It would be doing their decision making a disservice to say that Alan and Annie “settled” on an Intercontinental Double Bay wedding. The Eastern Suburbs is a world to itself – an enclave of proximity and closeness, lots of good taste, long-standing traditions and fantastic venues. If you’ve ever had a soft spot for a place, count me in for Double Bay, where gentility is an art form and being made to feel special is de rigour.
In choosing this location, it perfectly matched the calm and peace that Annie and Alan exude, quite helpful given their professions in the medical world.
Alan and his groomsmen got ready at home, Kings Cross. In the meantime, Annie, her bridesmaids, family and many of the guests, who had flown in from around the world, were deep into preparations in different suites at the Intercontinental Double Bay. Annie was getting ready initially for the tea ceremony up in the Royal Suite. I’ve made no secret of my fondness of tea ceremonies. Firstly it’s tea, but beyond that it’s significance shouldn’t be lost, and its meaning more universally embraced.
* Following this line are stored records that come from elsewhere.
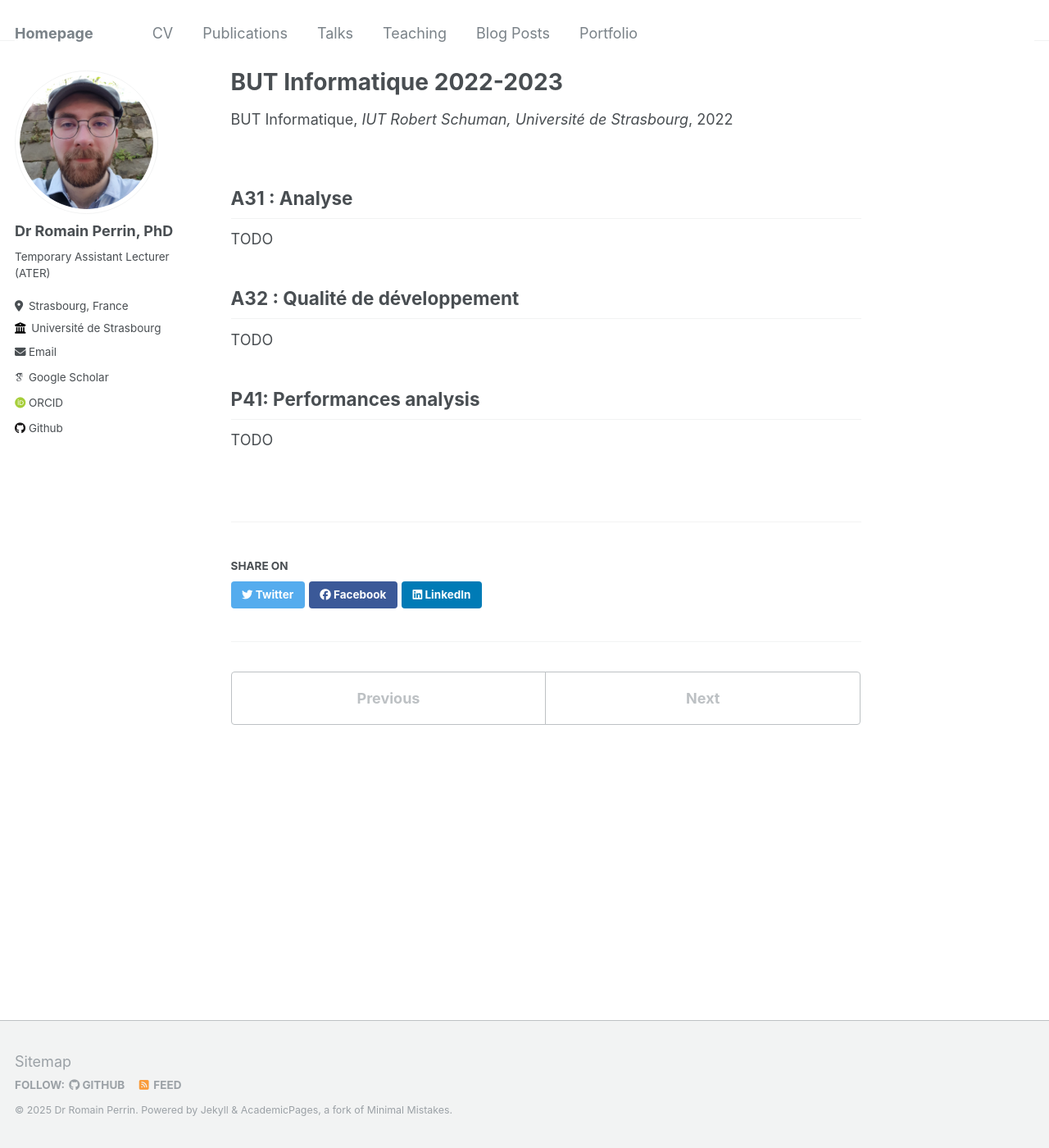
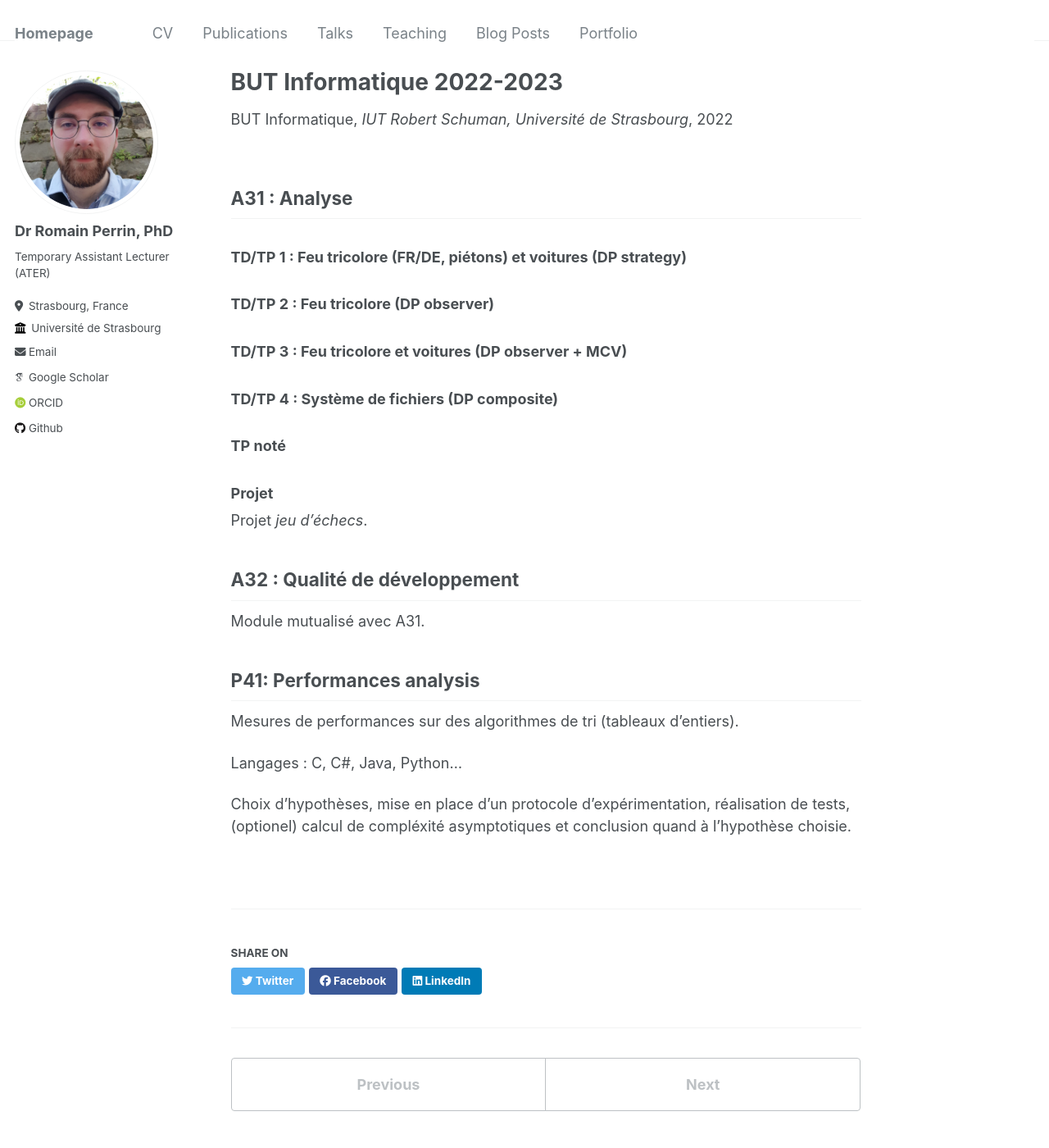
Before and after one commit to Romain96/Romain96.github.io, a Jekyll site: the page built from _teaching/2022-2023-IUTRS.md, in a window 1280 px wide and 1400 px high. Shown: the whole window at 82% size. Built offline with Jekyll 4.4.1, drawn with Linux system fonts in a browser that asks for light colours; some web fonts are replaced.

Commit message:
updating IUTRS 2022-23 teaching

```diff
--- a/_teaching/2022-2023-IUTRS.md
+++ b/_teaching/2022-2023-IUTRS.md
@@ -10,12 +10,28 @@ location: "Illkirch-Graffenstaden, Grand-Est, France"
 
 ## A31 : Analyse
 
-TODO
+### TD/TP 1 : Feu tricolore (FR/DE, piétons) et voitures (DP strategy)
+
+### TD/TP 2 : Feu tricolore (DP observer)
+
+### TD/TP 3 : Feu tricolore et voitures (DP observer + MCV)
+
+### TD/TP 4 : Système de fichiers (DP composite)
+
+### TP noté
+
+### Projet
+
+Projet *jeu d'échecs*.
 
 ## A32 : Qualité de développement
 
-TODO
+Module mutualisé avec A31.
 
 ## P41: Performances analysis
 
-TODO
+Mesures de performances sur des algorithmes de tri (tableaux d'entiers).
+
+Langages : C, C#, Java, Python...
+
+Choix d'hypothèses, mise en place d'un protocole d'expérimentation, réalisation de tests, (optionel) calcul de compléxité asymptotiques et conclusion quand à l'hypothèse choisie.
```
It’s called jing cha in Chinese, literally meaning, ‘to respectfully offer tea’.
From watching so many over the years, it’s very clearly a way of showing respect to the family members, parents and grandparents especially, Aunts and Uncles, and the older siblings and cousins. It is a way of thanking the parents, grandparents and the others for their years of love and care. It shows the respect and gratitude that builds in families over the years. At weddings, it embraces the aspect of formally introducing the partner to the families.
And then there is the handing over of special gifts from the family to the couple. In some ways, this seems to take the traditional aspect of allowing the couple to set up home – money, gold, necklaces, watches and the like. But it is certainly done as a form of care for the couple — a recognition we all need a start.
There are symbols used, the tea itself, the colour red, the envelopes of Double Happiness, and so often a bride’s dress will be a formal red gown, bought especially for this.
Annie was making a couple of changes for her wedding day, stunning Asian influences evident in her choice of dresses.
The Grand Ballroom was the location for the reception. A dance floor at one end with all the formalities at the other. Behind a wall at the other end was the location for the ceremony. That way Annie would enter from the main door and then take an L-shaped journey down the aisle, into this gorgeous grey and white room.
Post ceremony, and with wanting to spend as much time with their guests as possible, we quickly shot for just a few minutes, taking formal bridal portraits inside the Intercontinental, before heading to the reception where lots of handshakes and hugs, applause, laughter, toasts, goodwill, and dancing reigned supreme.
If you’ve found the one, the love of your life, and you are now planning your wedding (and especially a city wedding at InterContinental Sydney Double Bay) and want beautiful photography to remember this special day then it’s time to talk to Sarah or myself. We take compelling, elegant and timeless stills. We capture the most valuable images in the world. Yours.